Directions:
From the entries that follow, list every line in which the string "footer" appears.

━━━━━━━━━━━━━━━━━━━━━━━━━━━━━━

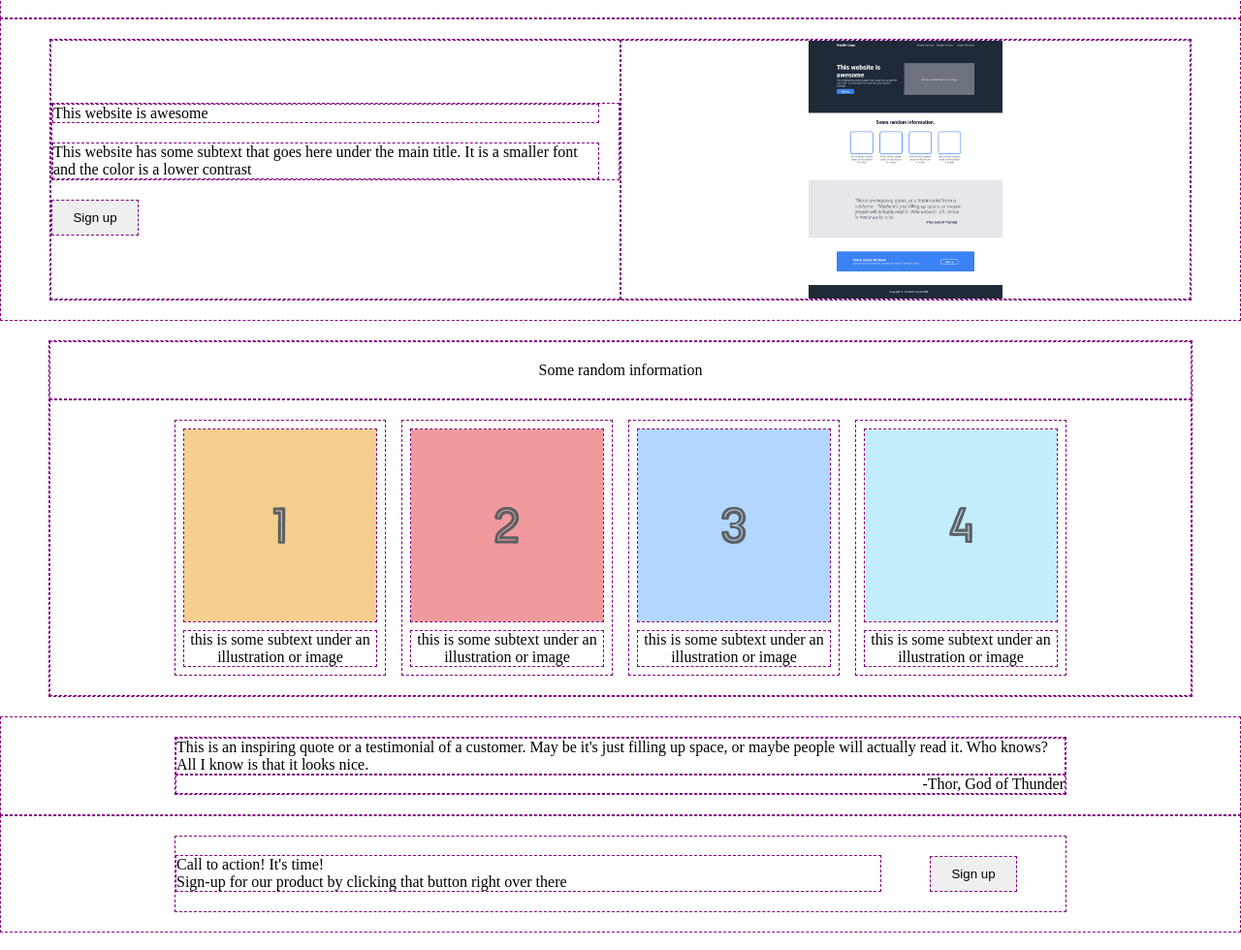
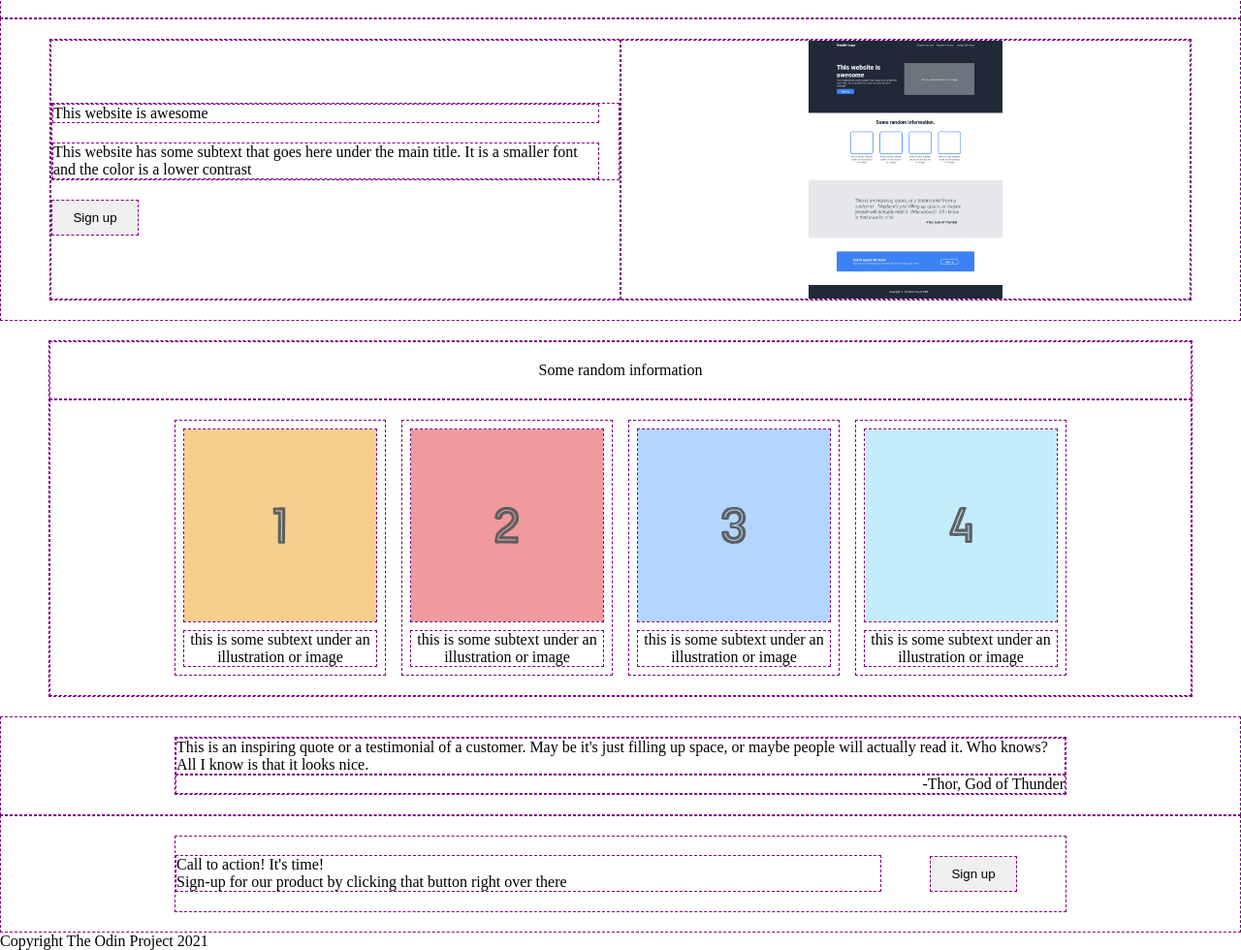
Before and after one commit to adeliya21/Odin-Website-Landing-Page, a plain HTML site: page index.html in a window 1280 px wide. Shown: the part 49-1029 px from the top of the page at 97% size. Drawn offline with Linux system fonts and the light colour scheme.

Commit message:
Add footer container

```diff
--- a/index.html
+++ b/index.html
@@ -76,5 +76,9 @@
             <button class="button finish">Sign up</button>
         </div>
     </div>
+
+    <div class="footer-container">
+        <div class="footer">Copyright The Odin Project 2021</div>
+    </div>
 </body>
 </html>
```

━━━━━━━━━━━━━━━━━━━━━━━━━━━━━━

Solution to this task:
Add footer container
+    <div class="footer-container">
+        <div class="footer">Copyright The Odin Project 2021</div>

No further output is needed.